That would create a sample size problem, since they wouldn't have enough ABs to contribute significantly. Keep in mind that PECOTA choses those players based on comparability scores that include MLE data, so while their is no doubt some selection bias here it seems likely that the similarity scoring system takes some steps to mitigate the problem. Just my $.02.
biglou115
3/30
I accidentally deleted a sentence, I meant to say that the problem shouldn't arise in PECOTA. Thus explaining my goofy non-sequitor.
SaberTJ
3/30
Loved this kind of article. Keep em coming.
Corkedbat
3/30
Queue up the Chuck Norris jokes... or Matt Wieters jokes of 2009 and replace them with Jason Heyward.
Oleoay
3/30
Jason Heyward saw a pitch and it blinked.
Oleoay
3/30
All things being said, even his 20th percentile PECOTA is pretty decent. Some teams employ much worse than that.
Tarakas
3/31
This is one of the best articles on BP in months. Great job!
blcartwright
3/31
I agree with Kevin., I think this year Heyward will likely put up roughyl league average numbers, such as Upton and Griffey did in their first years, but look out after that. Thing is, which is more valuable for Atlanta, Heyward's age 20 or 26 season? If he adds enough to the lineup this year to put the Braves in a run for the division, then it might be worth it.
biglou115
3/31
You also have to factor in the value of the Braves not having to use Diaz or Melky against same side pitching?
Shkspr
3/31
So on the one hand, we have long term PECOTA projections that place him in the company of Frank Robinson and Ted Williams, but when I look at the comparables from this year and those previous, I see a heck of a lot of Derrick Mays and James Loneys. Why does PECOTA come up with so many pedestrian comps for such an allegedly historic talent?
Oleoay
3/31
Don't forget that comparison is to James Loney at age 20... For example, there's a big differenc between getting an age-25 Ken Griffey Jr comparison and an age-35 Ken Griffey Jr comparison. Just to break into the majors at age 20 also reduces your comparables.
BillJohnson
3/31

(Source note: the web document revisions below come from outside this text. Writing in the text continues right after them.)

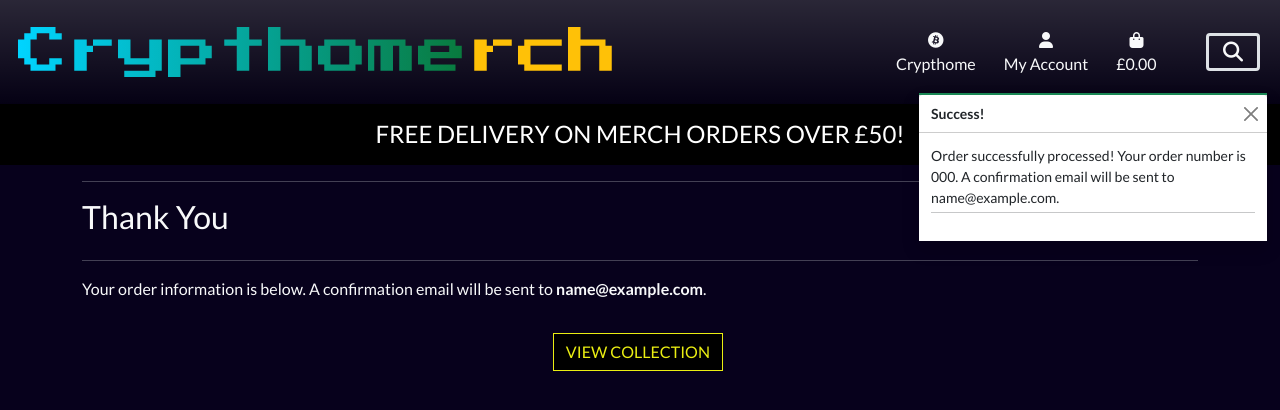
After one commit to francesco-saponaro/crypthome, a Django app: page /checkout/checkout_success/000 in a window 1280 px wide. The commit adds this page. Shown: the top 410 px of the page. Run offline with Django 3.2, Linux system fonts and the light colour scheme; tables that the repository leaves empty hold one stand-in row (values such as "Sample post"); parts of the project's set-up code (start-up, migrations or seed data) failed here and were passed over; some libraries are stand-ins or nearby versions.

Commit message:
Create checkout success view and template

```diff
--- a/checkout/__init__.py
+++ b/checkout/__init__.py
@@ -0,0 +1,3 @@
+# We need to let Django know about our custom ready method
+# from apps.py to make our signals work.
+default_app_config = 'checkout.apps.CheckoutConfig'
--- a/checkout/models.py
+++ b/checkout/models.py
@@ -35,7 +35,9 @@ class Order(models.Model):
     def update_total(self):
         # Using the sum function across all line_items_total fields
         # for all lineitems on this order.
-        self.order_total = self.lineitems.aggregate(Sum('lineitem_total'))['lineitem_total__sum']
+        # "or 0" is necessary to set the total to 0 instead of none to
+        # prevent an error in case we delete all line items by mistake.
+        self.order_total = self.lineitems.aggregate(Sum('lineitem_total'))['lineitem_total__sum'] or 0
         if self.order_total < settings.FREE_DELIVERY_THRESHOLD:
             self.delivery_cost = self.order_total * settings.STANDARD_DELIVERY_PERCENTAGE / 100
         else:
--- /dev/null
+++ b/checkout/templates/checkout/checkout_success.html
@@ -0,0 +1,47 @@
+{% extends "base.html" %}
+{% load static %}
+
+{% block extra_css %}
+    <link rel="stylesheet" href="{% static 'crypthomerch/css/crypthomerch.css' %}">
+{% endblock %}
+
+{% block header %}
+    <!-- Crypthomerch header -->
+    {% include "includes/crypthomerch-header.html" %}
+{% endblock %}
+
+{% block cta %}
+    <!-- Call to action -->
+    <div class="container-fluid">
+        <div class="row bg-black text-center">
+            <div class="col-12 cta merch-cta">
+                <h4 class="text-white text-uppercase mb-0">Free delivery on merch orders over £{{ free_delivery_threshold }}!</h4>
+            </div>
+        </div>
+    </div>
+{% endblock %}
+
+{% block content %}
+    <div class="container">
+        <div class="row">
+            <!-- Order summary -->
+            <div class="col-12">
+                <hr>
+                <h2 class="mb-4">Thank You</h2>
+                <hr>
+                <p>Your order information is below. A confirmation email will be sent to <strong>{{ order.email }}</strong>.</p>
+            </div>
+        </div>
+
+        <div class="row">
+            <div class="col-12 col-lg-7">
+            </div>
+        </div>
+
+        <div class="row">
+			<div class="col-12 cta crypto-cta col-lg-7 text-end">
+                <a href="{% url 'all_merch' %}" class="btn rounded-0 text-uppercase">View Collection</a>
+			</div>
+		</div>
+
+{% endblock %}
--- a/checkout/urls.py
+++ b/checkout/urls.py
@@ -3,4 +3,6 @@ from . import views
 
 urlpatterns = [
     path('', views.checkout, name='checkout'),
+    path('checkout_success/<order_number>', views.checkout_success,
+         name='checkout_success'),
 ]
--- a/checkout/views.py
+++ b/checkout/views.py
@@ -1,8 +1,10 @@
-from django.shortcuts import render, redirect, reverse
+from django.shortcuts import render, redirect, reverse, get_object_or_404
 from django.contrib import messages
 from django.conf import settings
 
 from .forms import OrderForm
+from .models import Order, OrderLineItem
+from merch.models import Merch
 from bag.contexts import bag_contents
 
 import stripe
@@ -14,30 +16,106 @@ def checkout(request):
     stripe_public_key = settings.STRIPE_PUBLIC_KEY
     stripe_secret_key = settings.STRIPE_SECRET_KEY
 
-    # Get the bag from the session.
-    bag = request.session.get('bag', {})
-    # If bag is empty.
-    if not bag:
-        messages.error(request, "There`s nothing in your bag at the moment")
-        return redirect(reverse('all_merch'))
+    if request.method == 'POST':
+        # Get the bag from the session.
+        bag = request.session.get('bag', {})
 
-    # Imported bag_contents dictionary from contexts.py as Stripe
-    # needs the grand total from it.
-    current_bag = bag_contents(request)
-    total = current_bag['grand_total']
-    # Multiply the total by a 100 and round it to zero decimal places
-    # since stripe will require the amount to charge as an integer.
-    stripe_total = round(total * 100)
-    # Set secret key on stripe.
-    stripe.api_key = stripe_secret_key
-    # Create payment intent.
-    # Stripe creates a payment intent everytime the user gets to
-    # the checkout page.
-    intent = stripe.PaymentIntent.create(
-        amount=stripe_total,
-        currency=settings.STRIPE_CURRENCY,
-    )
-    print(intent)
+        # Put the form data into a dictionary.
+        # I am doing this manually in order to skip the save info
+        # box which doesnt have a field in the order model.
+        form_data = {
+            'full_name': request.POST['full_name'],
+            'email': request.POST['email'],
+            'phone_number': request.POST['phone_number'],
+            'country': request.POST['country'],
+            'postcode': request.POST['postcode'],
+            'town_or_city': request.POST['town_or_city'],
+            'street_address1': request.POST['street_address1'],
+            'street_address2': request.POST['street_address2'],
+            'county': request.POST['county'],
+        }
+        # Then create an instance of the form with the form_data dictionary.
+        order_form = OrderForm(form_data)
+        # If form is valid save it
+        if order_form.is_valid():
+            order = order_form.save()
+            # Then iterate through bag items to create a line item for each.
+            for item_id, item_data in bag.items():
+                try:
+                    product = Merch.objects.get(id=item_id)
+                    # We check if the item has no sizes by checking if
+                    # item_data is an integer, since if it is an integer
+                    # we know the item has no sizes and  item_data is
+                    # just the quantity.
+                    if isinstance(item_data, int):
+                        order_line_item = OrderLineItem(
+                            order=order,
+                            product=product,
+                            quantity=item_data,
+                        )
+                        order_line_item.save()
+                    # If item_data is not an integer we know it's a dictionary,
+                    # which means it has sizes, therefore we iterate through
+                    # each size (inner dictionary of items_by_size) and create
+                    # a line item accordingly.
+                    else:
+                        for size, quantity in item_data['items_by_size'].items():
+                            order_line_item = OrderLineItem(
+                                order=order,
+                                product=product,
+                                quantity=quantity,
+                                product_size=size,
+                            )
+                            order_line_item.save()
+                # If the product isn't found I'll add an error message,
+                # delete the empty order and return the user to the
+                # shopping bag page.
+                except product.DoesNotExist:
+                    messages.error(request, (
+                        "One of the products in your bag wasn't found in our database. "
+                        "Please call us for assistance!")
+                    )
+                    order.delete()
+                    return redirect(reverse('view_bag'))
+
+            # Check whether the user wanted to save their profile info
+            # to the session.
+            request.session['save_info'] = 'save_info' in request.POST
+
+            # Redirect user to the success page with the order number as
+            # argument.
+            return redirect(reverse('checkout_success', args=[order.order_number]))
+        # If form isn't valid.
+        else:
+            messages.error(request, 'There was an error with your form. \
+                Please double check your information.')
+
+    # If request method equals GET.
+    else:
+        # Get the bag from the session.
+        bag = request.session.get('bag', {})
+        # If bag is empty.
+        if not bag:
+            messages.error(request, "There`s nothing in your bag at the moment")
+            return redirect(reverse('all_merch'))
+
+        # Imported bag_contents dictionary from contexts.py as Stripe
+        # needs the grand total from it.
+        current_bag = bag_contents(request)
+        total = current_bag['grand_total']
+        # Multiply the total by a 100 and round it to zero decimal places
+        # since stripe will require the amount to charge as an integer.
+        stripe_total = round(total * 100)
+        # Set secret key on stripe.
+        stripe.api_key = stripe_secret_key
+        # Create payment intent.
+        # Stripe creates a payment intent everytime the user gets to
+        # the checkout page.
+        intent = stripe.PaymentIntent.create(
+            amount=stripe_total,
+            currency=settings.STRIPE_CURRENCY,
+        )
+        print(intent)
 
     template = 'checkout/checkout.html'
     # Create an instance of the order form and pass it into
@@ -50,3 +128,27 @@ def checkout(request):
     }
 
     return render(request, template, context)
+
+
+# Successful checkout view.
+def checkout_success(request, order_number):
+    # Check whether the user wantes to save their information.
+    save_info = request.session.get('save_info')
+    # Get order created in the previous view through the order number.
+    order = get_object_or_404(Order, order_number=order_number)
+
+    messages.success(request, f'Order successfully processed! \
+        Your order number is {order_number}. A confirmation \
+        email will be sent to {order.email}.')
+
+    # Finally delete shopping bag from the session since it'll
+    # no longer be needed.
+    if 'bag' in request.session:
+        del request.session['bag']
+
+    template = 'checkout/checkout_success.html'
+    context = {
+        'order': order,
+    }
+
+    return render(request, template, context)
--- a/home/templates/home/token_page.html
+++ b/home/templates/home/token_page.html
@@ -114,7 +114,7 @@
                             <div class="row first-additional-data-row pb-4">
                                 <!-- Chart link -->
                                 <div class="col-12 text-center">
-                                    <a href="https://www.coingecko.com/en/coins/{{ api_token.id }}/gbp" class="btn btn-lg text-white border-white rounded-0 token-pg-h w-100" target="_blank">
+                                    <a href="https://www.coingecko.com/en/coins/{{ api_token.id }}/gbp" class="btn btn-lg text-white border-white rounded-0 token-pg-h w-100 chart-btn" target="_blank">
                                         <span class="text-uppercase flex">{{ api_token.name }} chart
                                             <i class="fas fa-chart-bar fa-lg ms-2"></i>
                                         </span>
--- a/static/css/base.css
+++ b/static/css/base.css
@@ -275,6 +275,10 @@ input[name='q']::-ms-input-placeholder, input[name='token-amount']::-ms-input-pl
     background: -webkit-linear-gradient(right, #09793b, #00d4ff);
     -webkit-background-clip: text;
     -webkit-text-fill-color: transparent;
+}
+
+.chart-btn:hover {
+    background-image: linear-gradient(180deg, rgba(255, 255, 255, 0.15), rgba(255, 255, 255, 0));
 }
 
 #text-button {
```
Also changed, not shown: bag/contexts.py (+5 -3 lines).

Kevin, out of curiosity, how does this compare to the projections made when Albert Pujols was destroying pitchers during his first spring training (2001)? That was before my time as a BP subscriber. Any similarities? And how well did those projections track what he turned into?
jjaffe
3/31
PECOTA wasn't born in 2001, but Wilton, its predecessor (single-year only, I believe), had Pujols down for a .302/.344/.488/.274 EqA line with 10 HR in 281 AB.